A recent Tomorrow’s Professor blog post contains advice to faculty chairs when hiring a new member of academic staff (and is therefore interesting to anyone who’s planning to be sitting on the other side of that interview desk).
The post outlines the process of behavioural interviewing, an approach by which the interviewer tries to understand whether you’re potentially suited to the post by asking what you have done and how you acted in the past.

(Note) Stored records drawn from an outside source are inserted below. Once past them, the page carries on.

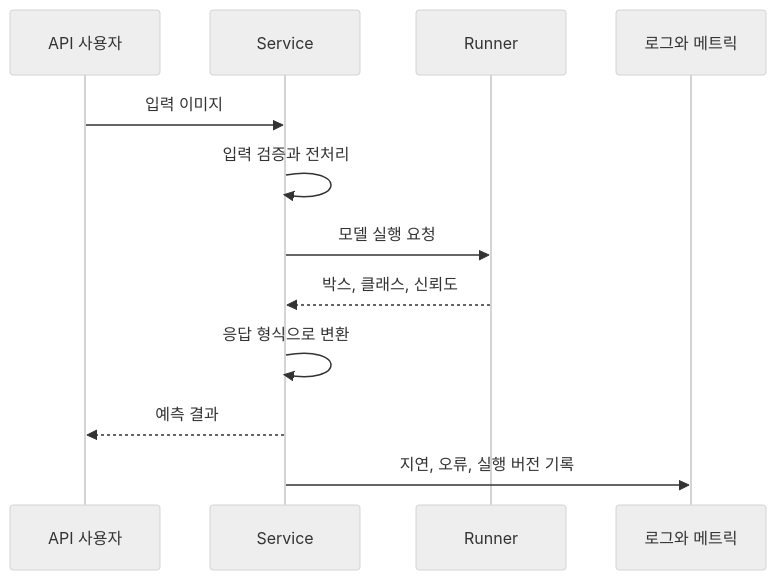
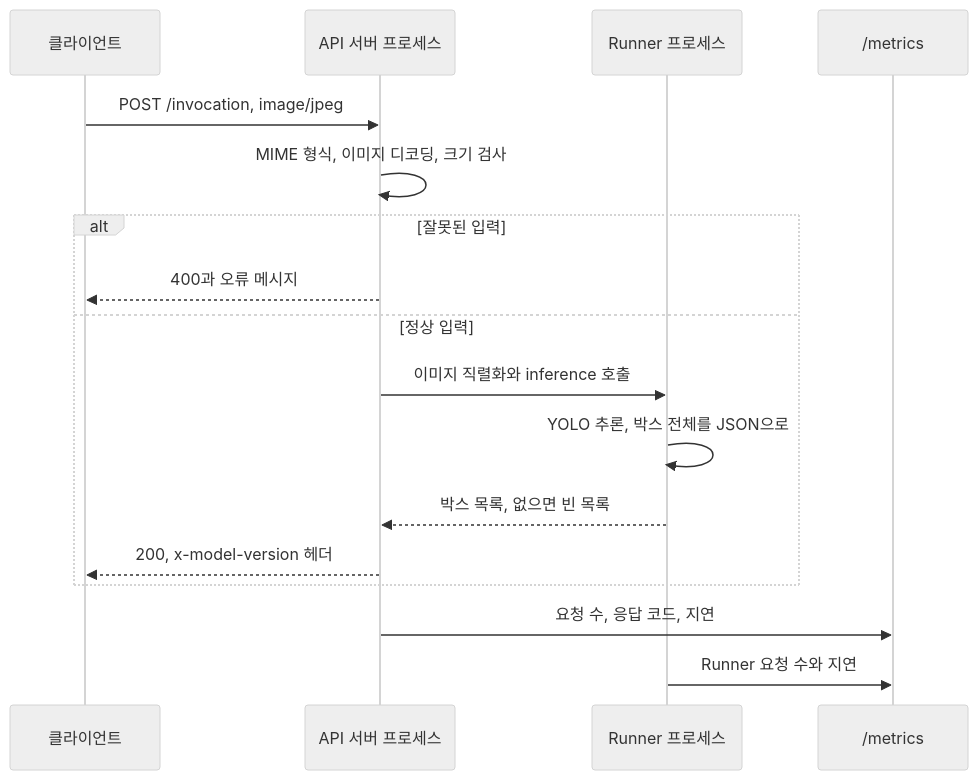
Before and after one commit to johklo/johklo.github.io: the second of 3 diagrams in content/docs/tech/machine-learning-platform-engineering/10-inference-and-serving.md, drawn with Mermaid (neutral theme). The commit also changed other lines of this file and 10 other files, not shown here.

````diff
--- a/content/docs/tech/machine-learning-platform-engineering/10-inference-and-serving.md
+++ b/content/docs/tech/machine-learning-platform-engineering/10-inference-and-serving.md
@@ -16,16 +94,21 @@
 ```mermaid
 sequenceDiagram
-    accTitle: API 요청 처리와 모델 실행의 책임 분리
-    accDescr: Service가 요청을 검증, 전처리해 Runner에 모델 실행을 요청한다. 결과를 변환해 반환하고 요청 로그와 메트릭을 기록한다.
-    participant U as API 사용자
-    participant S as Service
-    participant R as Runner
-    participant O as 로그와 메트릭
-    U->>S: 입력 이미지
-    S->>S: 입력 검증과 전처리
-    S->>R: 모델 실행 요청
-    R-->>S: 박스, 클래스, 신뢰도
-    S->>S: 응답 형식으로 변환
-    S-->>U: 예측 결과
-    S->>O: 지연, 오류, 실행 버전 기록
+    accTitle: BentoML 1.1 탐지 서비스의 요청 경로
+    accDescr: 클라이언트가 이미지를 보내면 API 서버 프로세스가 MIME 형식과 크기를 검사해 잘못된 입력은 400으로 돌려보낸다. 통과한 이미지는 Runner 프로세스로 직렬화되어 넘어가고 Runner가 YOLO 모델로 박스를 계산해 돌려준다. API 서버는 응답에 모델 버전 헤더를 붙이고, 요청 수와 지연은 /metrics에 쌓인다.
+    participant C as 클라이언트
+    participant A as API 서버 프로세스
+    participant R as Runner 프로세스
+    participant M as /metrics
+    C->>A: POST /invocation, image/jpeg
+    A->>A: MIME 형식, 이미지 디코딩, 크기 검사
+    alt 잘못된 입력
+        A-->>C: 400과 오류 메시지
+    else 정상 입력
+        A->>R: 이미지 직렬화와 inference 호출
+        R->>R: YOLO 추론, 박스 전체를 JSON으로
+        R-->>A: 박스 목록, 없으면 빈 목록
+        A-->>C: 200, x-model-version 헤더
+    end
+    A->>M: 요청 수, 응답 코드, 지연
+    R->>M: Runner 요청 수와 지연
 ```
````
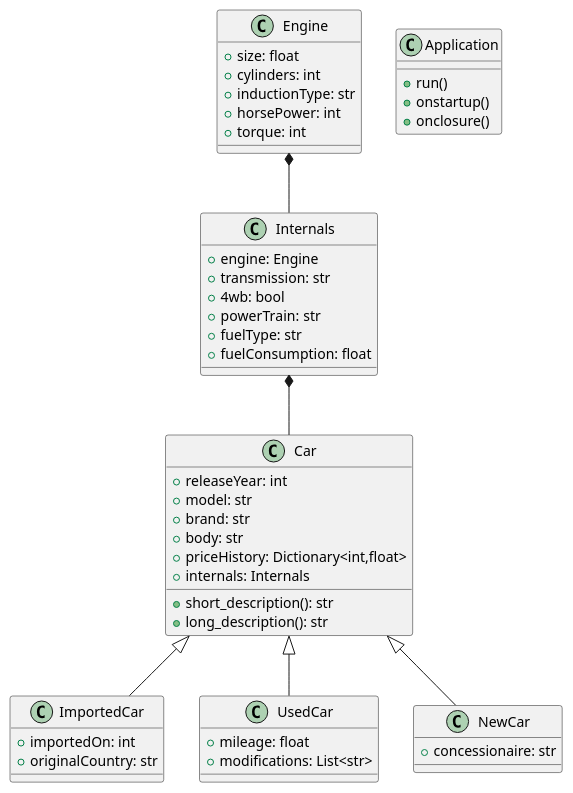
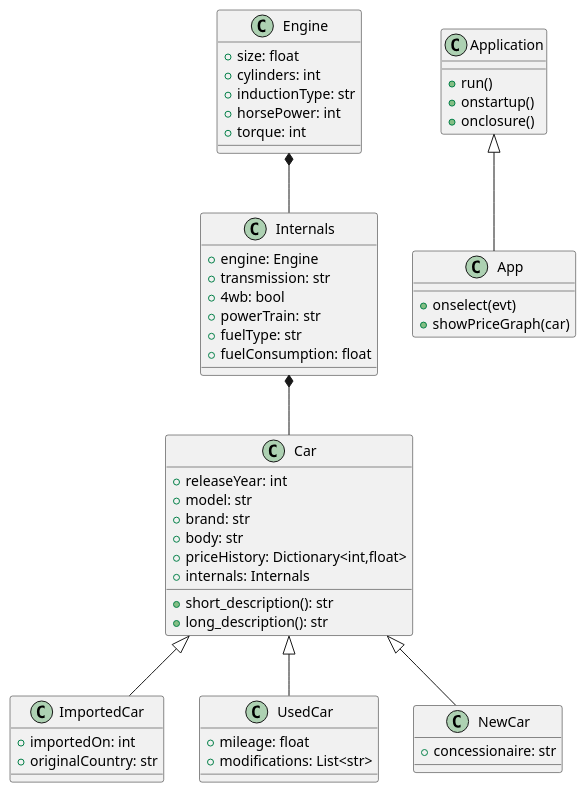
Before and after one commit to ooplata/carpedia: the diagram in Carpedia.puml, drawn with PlantUML.

Commit message:
Added App class to UML

```diff
--- a/Carpedia.puml
+++ b/Carpedia.puml
@@ -1,53 +1,58 @@
 @startuml Project
 class ImportedCar extends Car {
     +importedOn: int
     +originalCountry: str
 }
 
 class UsedCar extends Car {
     +mileage: float
     +modifications: List<str>
 }
 
 class NewCar extends Car {
     +concessionaire: str
 }
 
 Engine *-- Internals
 Internals *-- Car
 
 class Car {
     +releaseYear: int
     +model: str
     +brand: str
     +body: str
     +priceHistory: Dictionary<int,float>
     +internals: Internals
 
     +short_description(): str
     +long_description(): str
 }
 
 class Internals {
     +engine: Engine
     +transmission: str
     +4wb: bool
     +powerTrain: str
     +fuelType: str
     +fuelConsumption: float
 }
 
 class Engine {
     +size: float
     +cylinders: int
     +inductionType: str
     +horsePower: int
     +torque: int
 }
 
 class Application {
     +run()
     +onstartup()
     +onclosure()
 }
+
+class App extends Application {
+    +onselect(evt)
+    +showPriceGraph(car)
+}
 @enduml
```
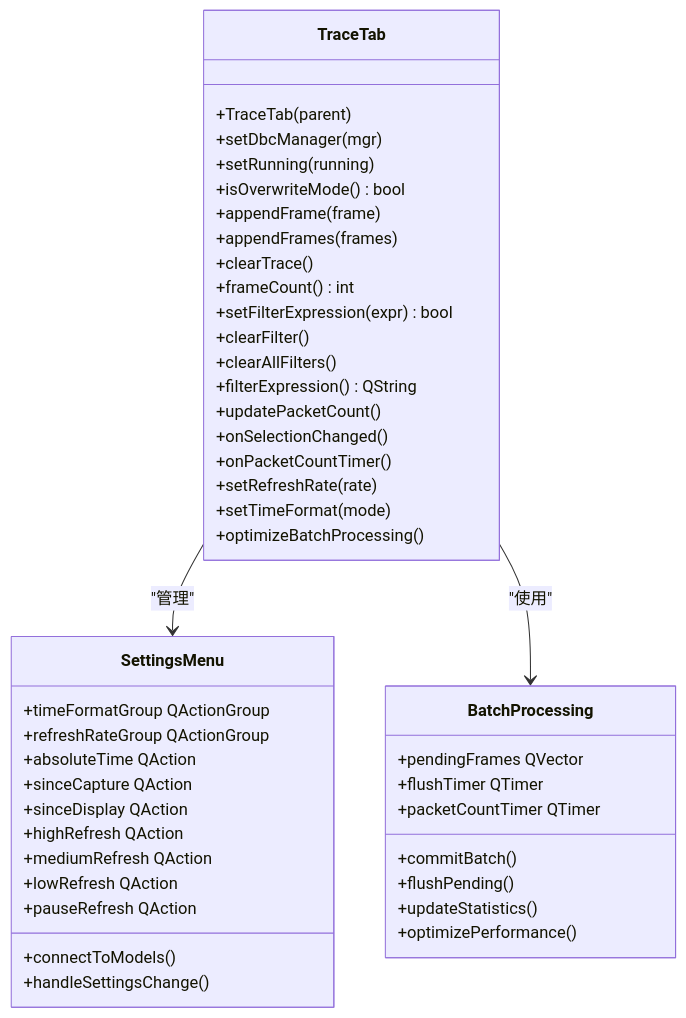
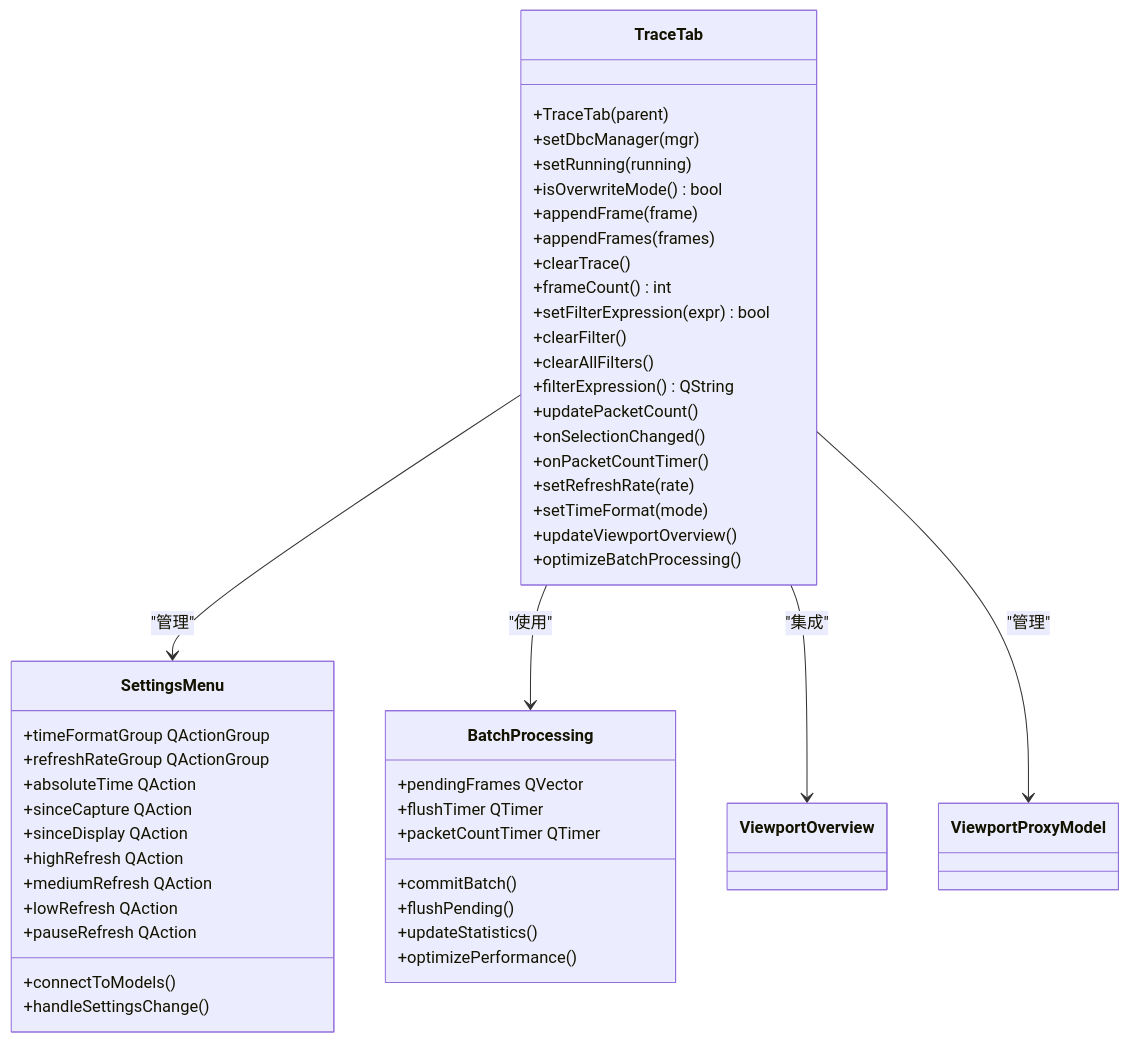
Before and after one commit to jakecai1225-design/OpenBus: diagram 15 of 25 in .qoder/repowiki/zh/content/架构设计/UI系统设计/UI系统设计.md, drawn with Mermaid. The commit also changed other lines of this file and 27 other files, not shown here.

````diff
--- a/.qoder/repowiki/zh/content/架构设计/UI系统设计/UI系统设计.md
+++ b/.qoder/repowiki/zh/content/架构设计/UI系统设计/UI系统设计.md
@@ -1008,47 +1163,50 @@
 ```mermaid
 classDiagram
 class TraceTab {
 +TraceTab(parent)
 +setDbcManager(mgr)
 +setRunning(running)
 +isOverwriteMode() bool
 +appendFrame(frame)
 +appendFrames(frames)
 +clearTrace()
 +frameCount() int
 +setFilterExpression(expr) bool
 +clearFilter()
 +clearAllFilters()
 +filterExpression() QString
 +updatePacketCount()
 +onSelectionChanged()
 +onPacketCountTimer()
 +setRefreshRate(rate)
 +setTimeFormat(mode)
++updateViewportOverview()
 +optimizeBatchProcessing()
 }
 class SettingsMenu {
 +timeFormatGroup QActionGroup
 +refreshRateGroup QActionGroup
 +absoluteTime QAction
 +sinceCapture QAction
 +sinceDisplay QAction
 +highRefresh QAction
 +mediumRefresh QAction
 +lowRefresh QAction
 +pauseRefresh QAction
 +connectToModels()
 +handleSettingsChange()
 }
 class BatchProcessing {
 +pendingFrames QVector<CanFrame>
 +flushTimer QTimer
 +packetCountTimer QTimer
 +commitBatch()
 +flushPending()
 +updateStatistics()
 +optimizePerformance()
 }
 TraceTab --> SettingsMenu : "管理"
 TraceTab --> BatchProcessing : "使用"
+TraceTab --> ViewportOverview : "集成"
+TraceTab --> ViewportProxyModel : "管理"
 ```
````
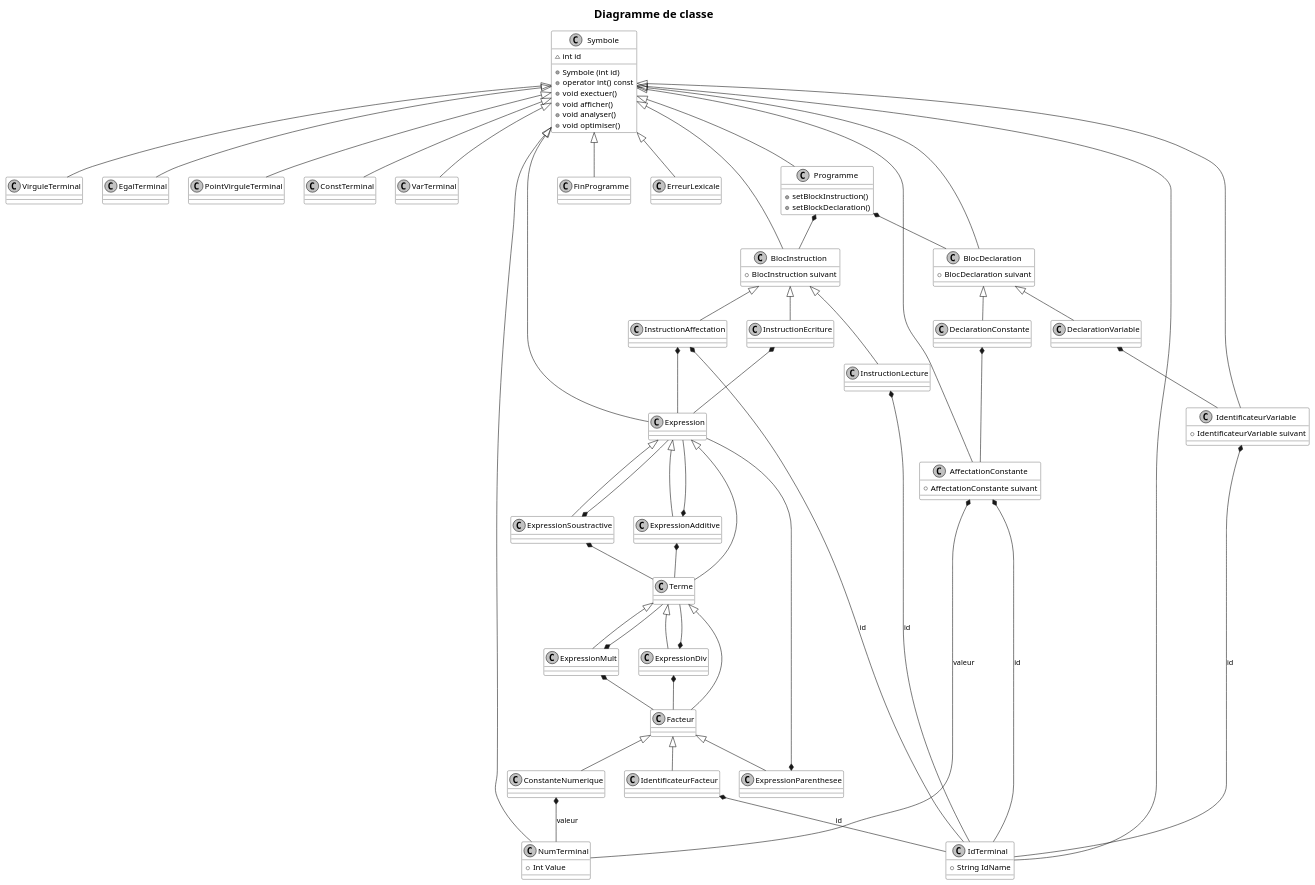
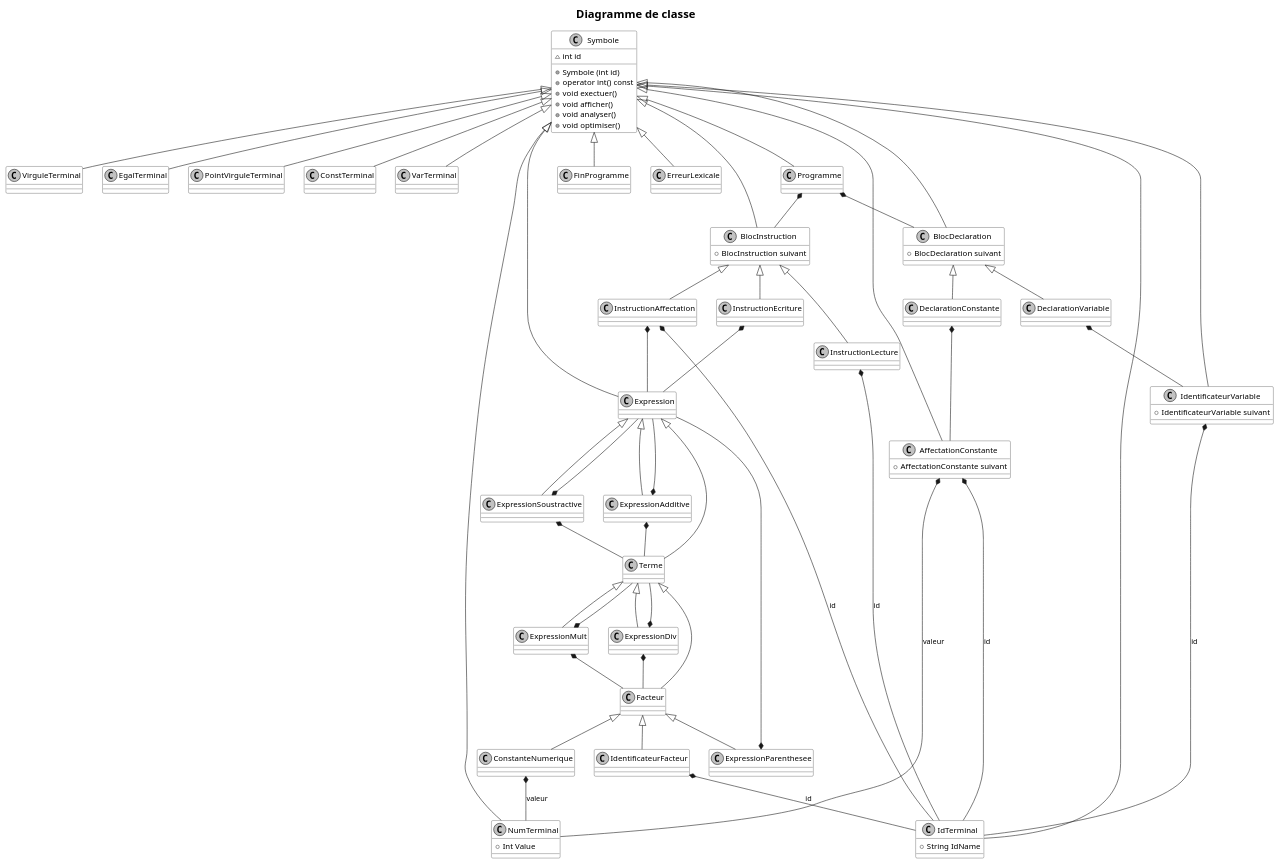
The diagram in doc/classes.puml (0xnome/lutin), drawn with PlantUML before and after one commit. The commit also changed 15 other files, not shown here.

```diff
--- a/doc/classes.puml
+++ b/doc/classes.puml
@@ -1,143 +1,141 @@
 @startuml
 skinparam monochrome true
 skinparam shadowing false
 skinparam TitleFontSize 20
 skinparam sequenceTitleFontSize 20
 skinparam sequenceTitleFontStyle plain
 
 skinparam class {
 	BackgroundColor white
 	BackgroundColor<<Warning>> lightblue
 }
 
 title Diagramme de classe
 
 class Symbole{
 	~int id
 	+Symbole (int id)
 	+operator int() const
 	+void exectuer()
 	+void afficher()
 	+void analyser()
 	+void optimiser()
 }
 class VirguleTerminal
 class EgalTerminal
 Class PointVirguleTerminal
 class ConstTerminal
 class VarTerminal
 class EgalTerminal
 class IdTerminal{
   +String IdName
 }
 class NumTerminal{
   +Int Value
 }
 class FinProgramme
 class ErreurLexicale
 
 class AffectationConstante{
 	+AffectationConstante suivant
 }
 class IdentificateurVariable{
 	+IdentificateurVariable suivant
 }
 class IdentificateurFacteur
 class BlocDeclaration {
     +BlocDeclaration suivant
 }
 class DeclarationVariable
 class DeclarationConstante
 class Programme{
-    +setBlockInstruction()
-    +setBlockDeclaration()
 }
 class BlocInstruction {
     +BlocInstruction suivant
 }
 class InstructionLecture
 class InstructionEcriture
 class InstructionAffectation
 class Expression
 class ExpressionAdditive
 class ExpressionSoustractive
 class Terme
 class ExpressionMult
 class ExpressionDiv
 class Facteur
 class ExpressionParenthesee
 class ConstanteNumerique
 
 
 AffectationConstante *-- IdTerminal : id
 AffectationConstante *-- NumTerminal : valeur
 
 BlocDeclaration <|-- DeclarationConstante
 BlocDeclaration <|-- DeclarationVariable
 BlocInstruction <|-- InstructionAffectation
 BlocInstruction <|-- InstructionEcriture
 BlocInstruction <|-- InstructionLecture
 
 ConstanteNumerique *-- NumTerminal : valeur
 
 DeclarationConstante *-- AffectationConstante
 
 DeclarationVariable *-- IdentificateurVariable
 
 Expression <|-- ExpressionAdditive
 Expression <|-- ExpressionSoustractive
 Expression <|-- Terme
 
 ExpressionAdditive *-- Expression
 ExpressionAdditive *-- Terme
 
 ExpressionDiv *-- Facteur
 ExpressionDiv *-- Terme
 
 ExpressionMult *-- Facteur
 ExpressionMult *-- Terme
 
 ExpressionParenthesee *-- Expression
 
 ExpressionSoustractive *-- Expression
 ExpressionSoustractive *-- Terme
 
 Facteur <|-- ConstanteNumerique
 Facteur <|-- ExpressionParenthesee
 Facteur <|-- IdentificateurFacteur
 
 IdentificateurFacteur *-- IdTerminal : id
 
 IdentificateurVariable *-- IdTerminal : id
 
 InstructionAffectation *-- Expression
 InstructionAffectation *-- IdTerminal : id
 
 InstructionEcriture *-- Expression
 
 InstructionLecture *-- IdTerminal : id
 
 Programme *-- BlocDeclaration
 Programme *-- BlocInstruction
 
 Symbole <|-- AffectationConstante
 Symbole <|-- BlocDeclaration
 Symbole <|-- BlocInstruction
 Symbole <|-- ConstTerminal
 Symbole <|-- EgalTerminal
 Symbole <|-- ErreurLexicale
 Symbole <|-- Expression
 Symbole <|-- FinProgramme
 Symbole <|-- IdentificateurVariable
 Symbole <|-- IdTerminal
 Symbole <|-- NumTerminal
 Symbole <|-- PointVirguleTerminal
 Symbole <|-- Programme
 Symbole <|-- VarTerminal
 Symbole <|-- VirguleTerminal
 
 Terme <|-- ExpressionDiv
 Terme <|-- ExpressionMult
 Terme <|-- Facteur
 
 @enduml
```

Rather than asking, for instance, ‘What would you do if…?’ or the dreaded ‘Tell me where you’d like to be in 5 years’, the interviewer asks questions like ‘Can you give me an example of a time that you [showed a particular skill, dealt with a particular situation or challenge, or gained some particular experience]?’. The post also contains some sample questions that interviewers might ask (or you could be asked) and some tips for constructing an appropriate answer which gives the interviewer the kind of information s/he’s looking for.
To read the full post, go to: http://cgi.stanford.edu/~dept-ctl/cgi-bin/tomprof/postings.php and check posting 1052
And for more tips on how to handle a behavioural interview, see: http://jobsearch.about.com/cs/interviews/a/behavioral.htm